An Illinois state representative would refuse to take part in mandated sexual harassment training if lawmakers are required to do so under a measure currently under consideration.
State Rep. Steve Reick (R-Woodstock) reacted to a television appearance Monday night by four fellow legislators discussing an open letter they signed alleging widespread sexual misconduct at the statehouse, reported Chicagoist.
State Sen. Heather Steans, and Reps. Chris Welch, Robyn Gabel and Sara Feigenholtz appeared on WTTW's Chicago Tonight to discuss the letter and their allegations, "ranging from daily microaggressions to acts of pure viciousness."
House Speaker Michael Madigan (D-Chicago) introduced a bill mandating sexual harassment training for legislators, which would also establish procedures for handling allegations of misconduct.

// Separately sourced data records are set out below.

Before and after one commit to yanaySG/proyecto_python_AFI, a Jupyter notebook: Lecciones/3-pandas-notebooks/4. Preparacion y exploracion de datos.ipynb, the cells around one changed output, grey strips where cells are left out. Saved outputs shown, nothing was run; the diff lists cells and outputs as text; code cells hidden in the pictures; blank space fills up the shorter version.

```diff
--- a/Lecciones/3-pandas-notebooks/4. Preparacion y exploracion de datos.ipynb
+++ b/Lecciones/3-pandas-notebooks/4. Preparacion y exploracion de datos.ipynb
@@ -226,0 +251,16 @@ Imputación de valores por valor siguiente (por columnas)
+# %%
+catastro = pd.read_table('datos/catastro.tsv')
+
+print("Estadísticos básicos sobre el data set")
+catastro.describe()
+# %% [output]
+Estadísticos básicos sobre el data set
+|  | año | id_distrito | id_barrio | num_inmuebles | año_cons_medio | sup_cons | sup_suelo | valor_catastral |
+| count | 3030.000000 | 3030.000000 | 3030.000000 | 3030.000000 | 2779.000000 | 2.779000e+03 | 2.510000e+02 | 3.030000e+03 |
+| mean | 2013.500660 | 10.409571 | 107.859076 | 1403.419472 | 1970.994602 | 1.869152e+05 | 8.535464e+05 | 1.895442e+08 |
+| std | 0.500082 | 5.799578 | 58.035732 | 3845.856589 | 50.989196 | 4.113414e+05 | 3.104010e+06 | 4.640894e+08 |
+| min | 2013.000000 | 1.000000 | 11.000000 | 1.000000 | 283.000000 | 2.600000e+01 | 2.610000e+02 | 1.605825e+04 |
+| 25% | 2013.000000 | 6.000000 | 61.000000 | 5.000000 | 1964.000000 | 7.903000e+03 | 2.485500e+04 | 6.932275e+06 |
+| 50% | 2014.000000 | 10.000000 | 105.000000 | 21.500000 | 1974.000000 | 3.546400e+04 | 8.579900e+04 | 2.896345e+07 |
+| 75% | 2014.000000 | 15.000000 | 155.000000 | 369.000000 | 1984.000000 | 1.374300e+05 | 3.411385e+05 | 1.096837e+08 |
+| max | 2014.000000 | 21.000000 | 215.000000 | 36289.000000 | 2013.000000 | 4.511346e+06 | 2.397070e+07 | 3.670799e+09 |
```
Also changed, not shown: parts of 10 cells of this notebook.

Reick issued a lengthy statement on his blog, saying he didn't want the training, didn't need it and resented the prospect of taking it.
"If my colleagues want me to sign on to this, they’re certainly not doing it the right way," Reick complained. "I’m not saying I’m blameless, but I’m damned sure not going to allow myself to be painted with their broad brush, nor will I subject myself to whatever 'training' is imposed. By implying that I’m part of the problem simply by occupying a seat on the House floor or through the accident of birth of having been born male, they’re giving me every reason to say 'no.'"
Reick said the only way he would consider supporting the measure was if victims publicly named their abusers.
"I have no sympathy for those who think that they’re entitled to act like boorish clods," he said. "The reason I have no use for it is that I was brought up that way, I had parents who taught me that human nature is imperfectible and it was my job to resist the baser instincts to which we’re all subject. In that regard, Senator Steans is right, training won’t be enough. Nothing will be enough until human nature bends toward androgyny."
Reick said the abusers were widely known due to statehouse "gossip," and he complained the lawmakers had cited President Donald Trump as a motivation for the recent wave of women speaking out about sexual harassment.
"I have no doubt that sexual harassment goes on in Springfield -- though I wouldn’t know a 'microagression' from a microwave," he said. "It sounds to me like a subjectively insignificant action that would be better handled with a puppy or a juice box. I have no sympathy for it, and if guys want to walk around acting like cave men with a club, count me out."